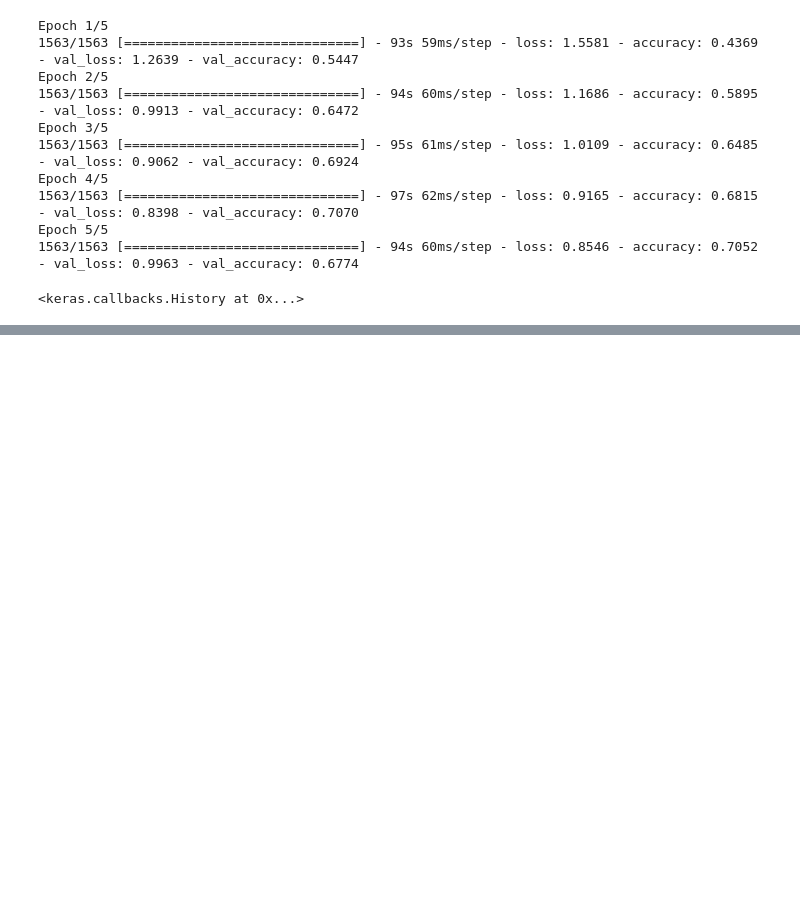
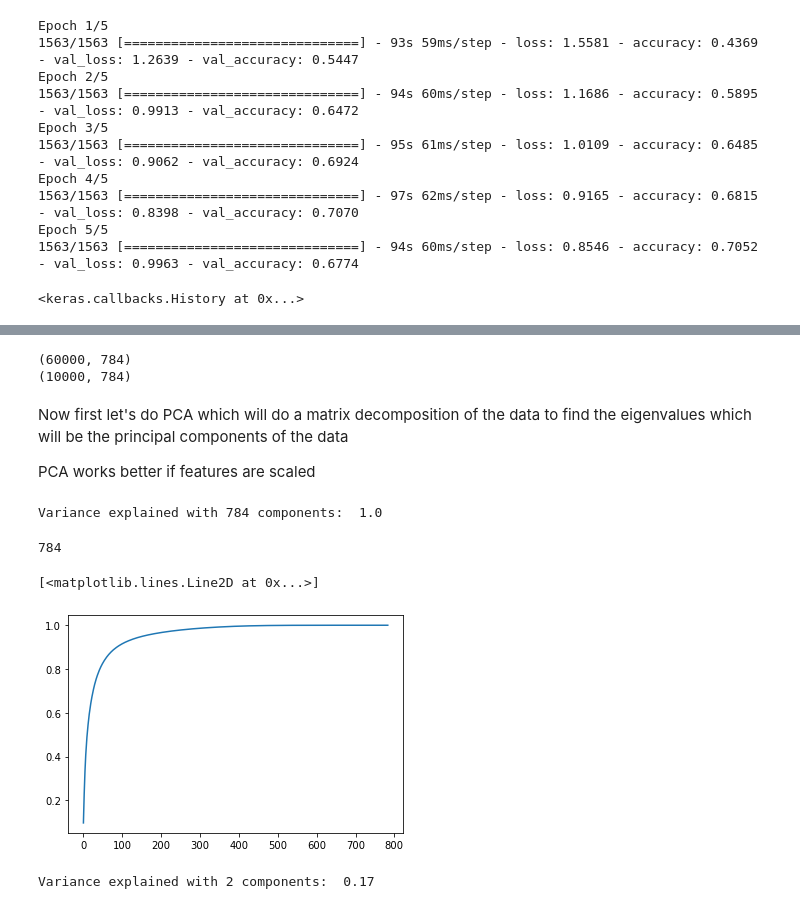
Before and after one commit to Mattyuan98/Intoroduction-to-ML----practice, a Jupyter notebook: Deep learning/Notebooks/DL and NN notes and practice.ipynb, the cells around one changed output, grey strips where cells are left out. Saved outputs shown, nothing was run; the diff lists cells and outputs as text; code cells hidden in the pictures; blank space fills up the shorter version.

```diff
--- a/Deep learning/Notebooks/DL and NN notes and practice.ipynb
+++ b/Deep learning/Notebooks/DL and NN notes and practice.ipynb
@@ -1018,0 +1327,44 @@ Epoch 5/5
+# %%
+x_train_flat = x_train.reshape((len(x_train),np.prod(x_train.shape[1:])))
+x_test_flat = x_test.reshape((len(x_test),np.prod(x_test.shape[1:])))
+
+print(x_train_flat.shape)
+print(x_test_flat.shape)
+# %% [output]
+(60000, 784)
+(10000, 784)
+# %% [markdown]
+Now first let's do PCA which will do a matrix decomposition of the data to find the eigenvalues which will be the principal components of the data
+
+PCA works better if features are scaled
+# %%
+from sklearn.preprocessing import MinMaxScaler
+s = MinMaxScaler().fit(x_train_flat)
+x_train_scaled = s.transform(x_train_flat)
+# %%
+from sklearn.decomposition import PCA
+
+def mnist_pca(x_data, n_comp):
+    pca = PCA(n_components=n_comp)
+
+    fit_pca = pca.fit(x_data)
+
+    print("Variance explained with {0} components: ".format(n_comp),round(sum(fit_pca.explained_variance_ratio_),2))
+    return fit_pca, fit_pca.transform(x_data)
+# %%
+pca_full, mnist_data_full = mnist_pca(x_train_scaled,784)
+# %% [output]
+Variance explained with 784 components:  1.0
+# %%
+len(pca_full.explained_variance_)
+# %% [output]
+784
+# %%
+plt.plot(np.cumsum(pca_full.explained_variance_ratio_))
+# %% [output]
+[<matplotlib.lines.Line2D at 0x...>]
+[figure, added]
+# %%
+pca_2, mnist_data_2 = mnist_pca(x_train_scaled,2)
+# %% [output]
+Variance explained with 2 components:  0.17
```
Also changed, not shown: parts of 48 cells of this notebook.
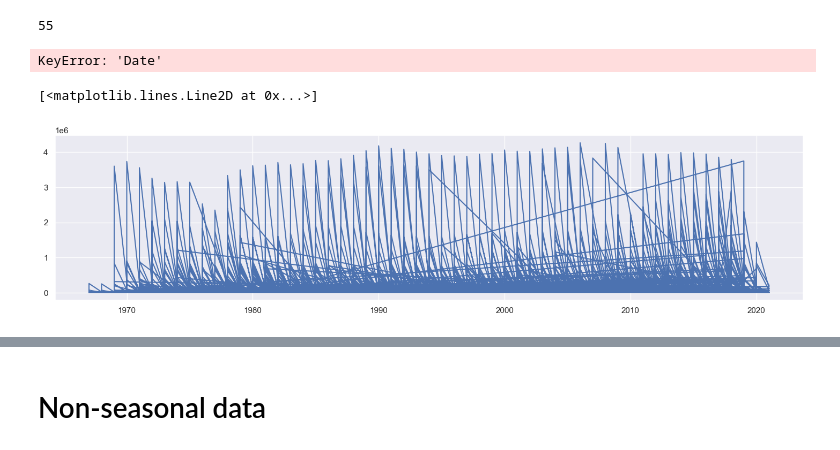
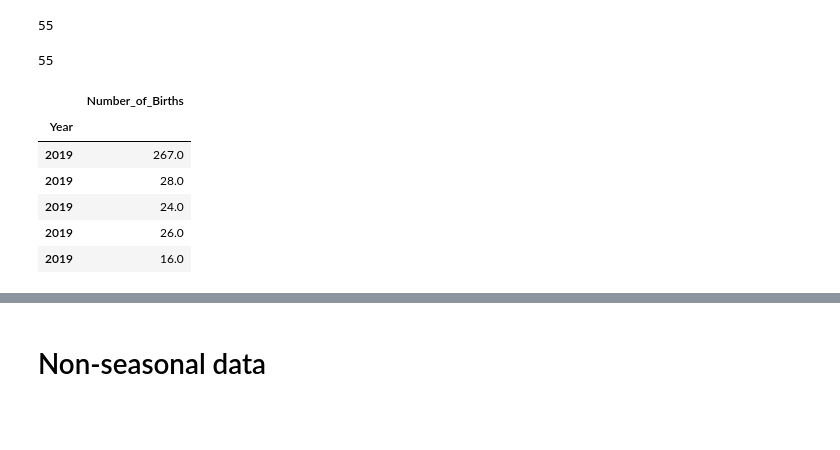
Before and after one commit to worldteacher-global/MA641_TIMESERIES_GROUPPROJECT, a Jupyter notebook: TS_.ipynb, the cells around one changed output, grey strips where cells are left out. Saved outputs shown, nothing was run; the diff lists cells and outputs as text; code cells hidden in the pictures; blank space fills up the shorter version.

```diff
--- a/TS_.ipynb
+++ b/TS_.ipynb
@@ -142,14 +128,8 @@ Year
 1971    39048.045553
 Name: Number_of_Births, dtype: float64
 55
-# %%
-s_df['Date']
-# %% [output]
-KeyError: 'Date'
-# %%
-# s_df.Year.value_counts()
-s_df[['Year','Number_of_Births']]
-plt.plot(s_df['Year'],s_df['Number_of_Births'])
-# %% [output]
-[<matplotlib.lines.Line2D at 0x...>]
-[figure, removed]
+# %%
+year_lbl =s_df['Year'].unique()
+print(len(year_lbl))
+# %% [output]
+55
@@ -155,0 +139,10 @@ plt.plot(s_df['Year'],s_df['Number_of_Births'])
+# %%
+sub_df.head()
+# %% [output]
+|  | Number_of_Births |
+| Year |  |
+| 2019 | 267.0 |
+| 2019 | 28.0 |
+| 2019 | 24.0 |
+| 2019 | 26.0 |
+| 2019 | 16.0 |
```
Also changed, not shown: parts of 5 cells of this notebook.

EXERCISE OBJECTIVE >> Among the lines above, the ones holding the word "Deep" must be counted; only that count is to be given.

ANSWER >> 3